Over the weekend my attention got drawn to an article that featured Jamey Johnson in it of all people. You might recognize him from his big hit "In Color"... Oddly enough that particular single says a lot about this particular article and what it pertains too.
If you remember Jamey's song you might remember that its taken from the aspect of someone looking through old back and white photos, while an older I'm assuming gentleman reminisces about the the memories attached to the photo, saying, "You should have seen it in color."
The song was briliantly written and Johnson's big bear physic made this country girl fall in love, but he didn't make it into many headlines and fell out of the spot light so to speak... until now.
There is this place in Nashville that you've proabably heard of called Music Row. Its kinda of an unassuming little thing, but very big things happened there for decades. Country artists that became house hold names recorded their music there. This was the place where the rubber met the road so to speak.
Music Rown is an institution in Nashville and its almost heralded as sacred ground for country music fans.
So you can believe my shock that there is talk of historic RCA Studio A being torn down to build condominiums.
Nashville is like a lot of cities in the aspect that it grows and changes, but it also tries to preserve the heritage that it has. So tearing down a historic studio seems a bit off the mark for Nashville.

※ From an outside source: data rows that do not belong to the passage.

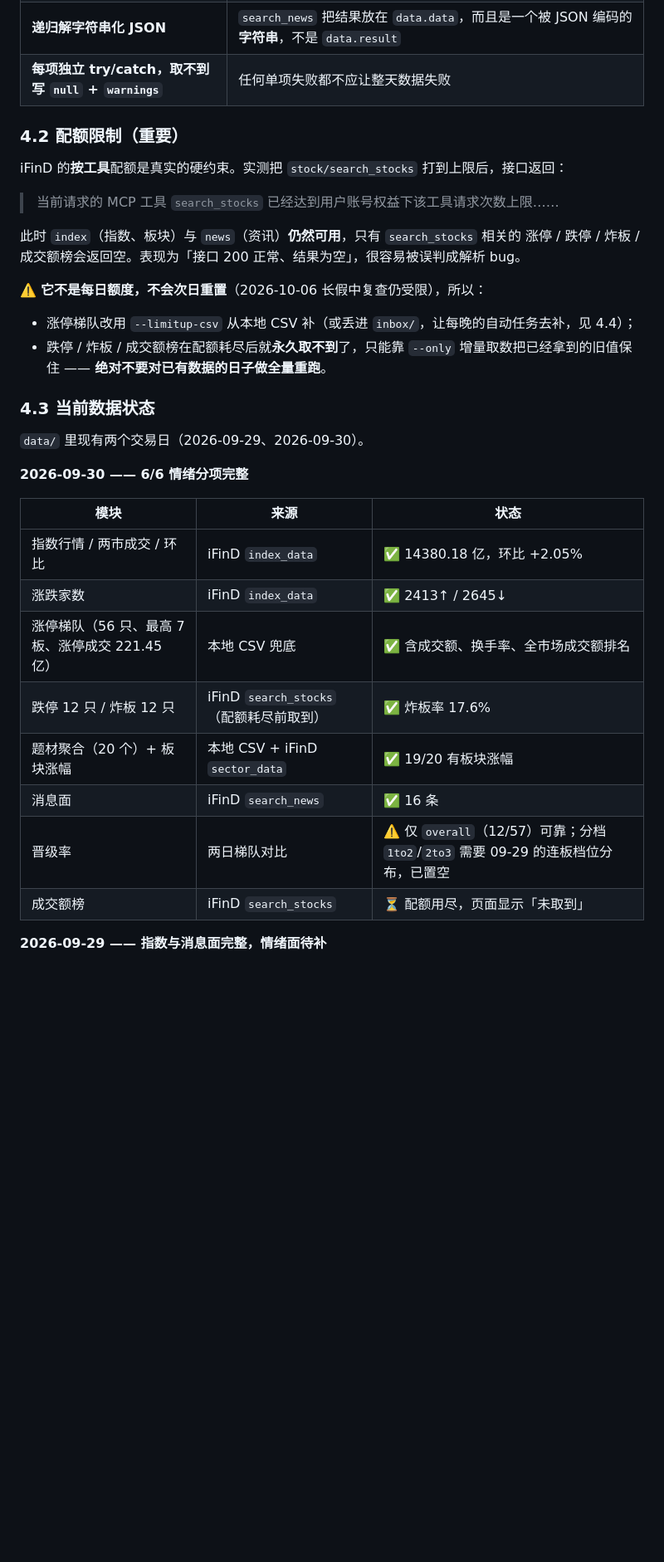
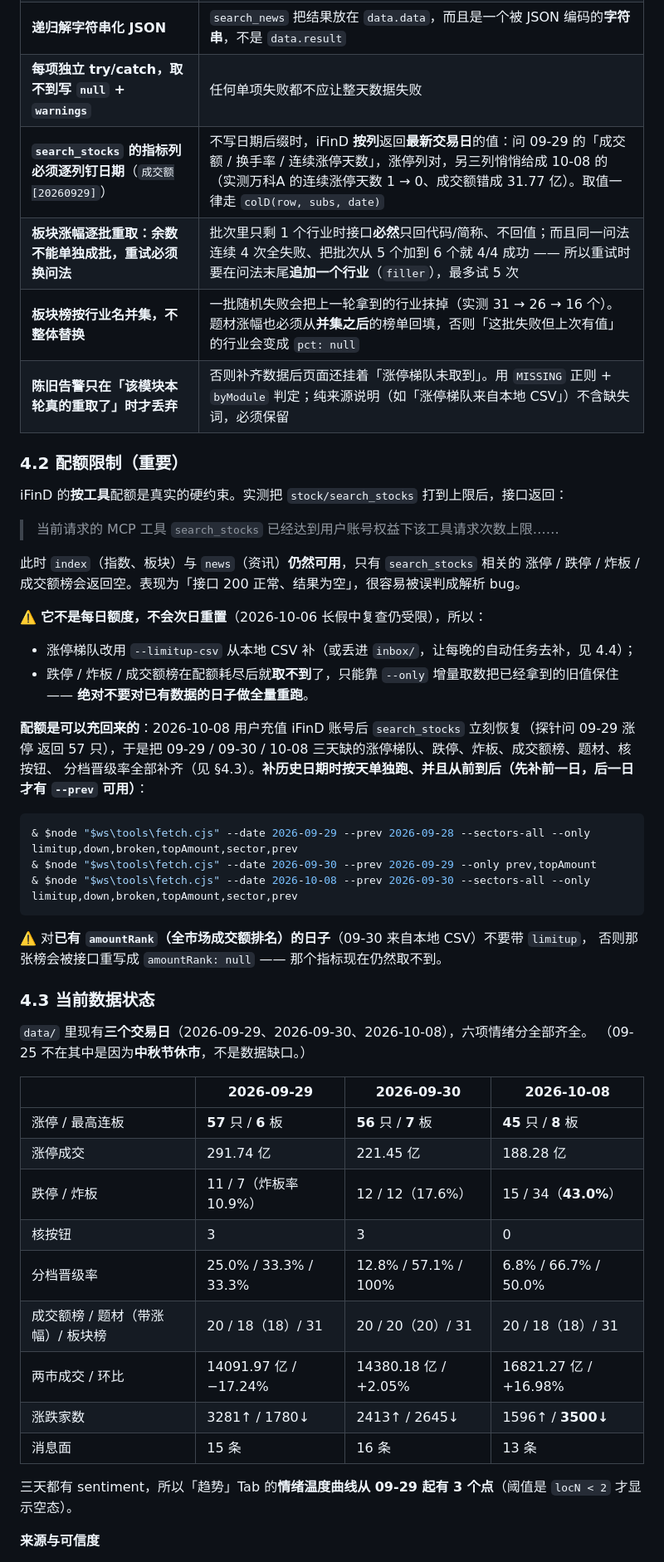
Before and after one commit to FriedhelmVV/ashare-review, a Markdown page: README.md, the part around one of its changes. Shown at 83% size. Drawn GitHub-style; blank space fills up the shorter version.

Commit message:
更新 README.md（2026-10-08T11:45:25Z）

````diff
--- a/README.md
+++ b/README.md
@@ -267,6 +267,10 @@ $ws   = 'D:\deepseek harness\ashare-review'
 | **消息面只接受带 http(s) 链接的条目，并过滤提示文本** | `search_trending_news` 参数不合适时返回的是「使用提示 / 可能原因」文本，不校验就会当成新闻写进去 |
 | **递归解字符串化 JSON** | `search_news` 把结果放在 `data.data`，而且是一个被 JSON 编码的**字符串**，不是 `data.result` |
 | **每项独立 try/catch，取不到写 `null` + `warnings`** | 任何单项失败都不应让整天数据失败 |
+| **`search_stocks` 的指标列必须逐列钉日期**（`成交额[20260929]`） | 不写日期后缀时，iFinD **按列**返回**最新交易日**的值：问 09-29 的「成交额 / 换手率 / 连续涨停天数」，涨停列对，另三列悄悄给成 10-08 的（实测万科A 的连续涨停天数 1 → 0、成交额错成 31.77 亿）。取值一律走 `colD(row, subs, date)` |
+| **板块涨幅逐批重取：余数不能单独成批，重试必须换问法** | 批次里只剩 1 个行业时接口**必然**只回代码/简称、不回值；而且同一问法连续 4 次全失败、把批次从 5 个加到 6 个就 4/4 成功 —— 所以重试时要在问法末尾**追加一个行业**（`filler`），最多试 5 次 |
+| **板块榜按行业名并集，不整体替换** | 一批随机失败会把上一轮拿到的行业抹掉（实测 31 → 26 → 16 个）。题材涨幅也必须从**并集之后**的榜单回填，否则「这批失败但上次有值」的行业会变成 `pct: null` |
+| **陈旧告警只在「该模块本轮真的重取了」时才丢弃** | 否则补齐数据后页面还挂着「涨停梯队未取到」。用 `MISSING` 正则 + `byModule` 判定；纯来源说明（如「涨停梯队来自本地 CSV」）不含缺失词，必须保留 |
 
 ### 4.2 配额限制（重要）
 
@@ -280,25 +284,41 @@ iFinD 的**按工具**配额是真实的硬约束。实测把 `stock/search_stoc
 ⚠️ **它不是每日额度，不会次日重置**（2026-10-06 长假中复查仍受限），所以：
 
 - 涨停梯队改用 `--limitup-csv` 从本地 CSV 补（或丢进 `inbox/`，让每晚的自动任务去补，见 4.4）；
-- 跌停 / 炸板 / 成交额榜在配额耗尽后就**永久取不到**了，只能靠 `--only` 增量取数把已经拿到的旧值保住
+- 跌停 / 炸板 / 成交额榜在配额耗尽后就**取不到**了，只能靠 `--only` 增量取数把已经拿到的旧值保住
   —— **绝对不要对已有数据的日子做全量重跑**。
+
+**配额是可以充回来的**：2026-10-08 用户充值 iFinD 账号后 `search_stocks` 立刻恢复（探针问 09-29 涨停
+返回 57 只），于是把 09-29 / 09-30 / 10-08 三天缺的涨停梯队、跌停、炸板、成交额榜、题材、核按钮、
+分档晋级率全部补齐（见 §4.3）。**补历史日期时按天单独跑、并且从前到后（先补前一日，后一日才有
+`--prev` 可用）**：
+
+```powershell
+& $node "$ws\tools\fetch.cjs" --date 2026-09-29 --prev 2026-09-28 --sectors-all --only limitup,down,broken,topAmount,sector,prev
+& $node "$ws\tools\fetch.cjs" --date 2026-09-30 --prev 2026-09-29 --only prev,topAmount
+& $node "$ws\tools\fetch.cjs" --date 2026-10-08 --prev 2026-09-30 --sectors-all --only limitup,down,broken,topAmount,sector,prev
+```
+
+⚠️ 对**已有 `amountRank`（全市场成交额排名）的日子**（09-30 来自本地 CSV）不要带 `limitup`，
+否则那张榜会被接口重写成 `amountRank: null` —— 那个指标现在仍然取不到。
 
 ### 4.3 当前数据状态
 
-`data/` 里现有两个交易日（2026-09-29、2026-09-30）。
+`data/` 里现有**三个交易日**（2026-09-29、2026-09-30、2026-10-08），六项情绪分全部齐全。
+（09-25 不在其中是因为**中秋节休市**，不是数据缺口。）
 
-**2026-09-30 —— 6/6 情绪分项完整**
+| | 2026-09-29 | 2026-09-30 | 2026-10-08 |
+|---|---|---|---|
+| 涨停 / 最高连板 | **57** 只 / **6** 板 | **56** 只 / **7** 板 | **45** 只 / **8** 板 |
+| 涨停成交 | 291.74 亿 | 221.45 亿 | 188.28 亿 |
+| 跌停 / 炸板 | 11 / 7（炸板率 10.9%） | 12 / 12（17.6%） | 15 / 34（**43.0%**） |
+| 核按钮 | 3 | 3 | 0 |
+| 分档晋级率 | 25.0% / 33.3% / 33.3% | 12.8% / 57.1% / 100% | 6.8% / 66.7% / 50.0% |
+| 成交额榜 / 题材（带涨幅）/ 板块榜 | 20 / 18（18）/ 31 | 20 / 20（20）/ 31 | 20 / 18（18）/ 31 |
+| 两市成交 / 环比 | 14091.97 亿 / −17.24% | 14380.18 亿 / +2.05% | 16821.27 亿 / +16.98% |
+| 涨跌家数 | 3281↑ / 1780↓ | 2413↑ / 2645↓ | 1596↑ / **3500↓** |
+| 消息面 | 15 条 | 16 条 | 13 条 |
 
-| 模块 | 来源 | 状态 |
-|---|---|---|
-| 指数行情 / 两市成交 / 环比 | iFinD `index_data` | ✅ 14380.18 亿，环比 +2.05% |
-| 涨跌家数 | iFinD `index_data` | ✅ 2413↑ / 2645↓ |
-| 涨停梯队（56 只、最高 7 板、涨停成交 221.45 亿） | 本地 CSV 兜底 | ✅ 含成交额、换手率、全市场成交额排名 |
-| 跌停 12 只 / 炸板 12 只 | iFinD `search_stocks`（配额耗尽前取到） | ✅ 炸板率 17.6% |
-| 题材聚合（20 个）+ 板块涨幅 | 本地 CSV + iFinD `sector_data` | ✅ 19/20 有板块涨幅 |
-| 消息面 | iFinD `search_news` | ✅ 16 条 |
-| 晋级率 | 两日梯队对比 | ⚠️ 仅 `overall`（12/57）可靠；分档 `1to2`/`2to3` 需要 09-29 的连板档位分布，已置空 |
-| 成交额榜 | iFinD `search_stocks` | ⏳ 配额用尽，页面显示「未取到」 |
+三天都有 sentiment，所以「趋势」Tab 的**情绪温度曲线从 09-29 起有 3 个点**（阈值是 `locN < 2` 才显示空态）。
 
-**2026-09-29 —— 指数与消息面完整，情绪面待补**
+**来源与可信度**
 
````
Also changed, not shown: other parts of README.md (+13 -15 lines).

So the musicians of Nashville are banding together to try and save the studio. I'm fully behind them too.
What most on lookers don't seem to understand about these "old" and often "shabby" looking studios is that there is something there, that you can't see or explain.
I spent two weeks road tripping a few years agon and I wound up in Nashville. By way of some really cool places like Sun Studio in Memphis. This was not only a facility that you could tour and see the place where Elvis recorded his first album, but it was still a working studio.
The building itself had been many things since its early days, including a bakery. But it finally was put in hands that restored it to its prior glory. You learned things on this tour that made you listen to some of that old music with new ears. For example...
Johnny Cash recorded at the Sun Studio in Memphis early in his career. Now being young and not realizing where he wanted to end up Cash's biggest dream was to play on the Grand Ole Opry stage, in the Ryman. Now seeing the Ryman in person and seeing the stage the rest of this story makes sense. In lots of early recordings you swear that there is a drum in there. There isn't. Given the size of the stage, and in part the midset of the Opry at the time, there wasn't room for a drum set on stage. So to keep his sound true from album to stage, Cash figured out a $1.10 fix. He took a dollar bill fed it between the neck of his guitar and the strings, he then attached it with a paper clip (a box of them in the day cost .10). The restulting sound was a snare type effect when the strings vibrated across the dollar bill. Talk about intuition, in our over driven tech society, its hard to appreciate the dollar bill some times.
There is even a picture in the studio of this brilliant fix, black and white of course... but I bet it was something to experience in color.... Or so the song supposedly goes.
I learned lots of other really cool stuff, but that was one of my faves.
The best part of these old studios is just the feeling you get when your in them. I once heard that the good artist leave a piece of their soul in their music... And I felt it amongst the tile that has seen better days, and the carpet that needed to just be pulled up, and over head tile I'm pretty sure still had asbestos in it (I'm not, but stuff looked old). Lol!
There is heritage in these old places, and roots...
Have we gotten so far from our roots that we need to replace these amazing places with condominiums?
I hope not. I hope that this is where country music listeners everywhere, place some value in their roots and don't stand for it.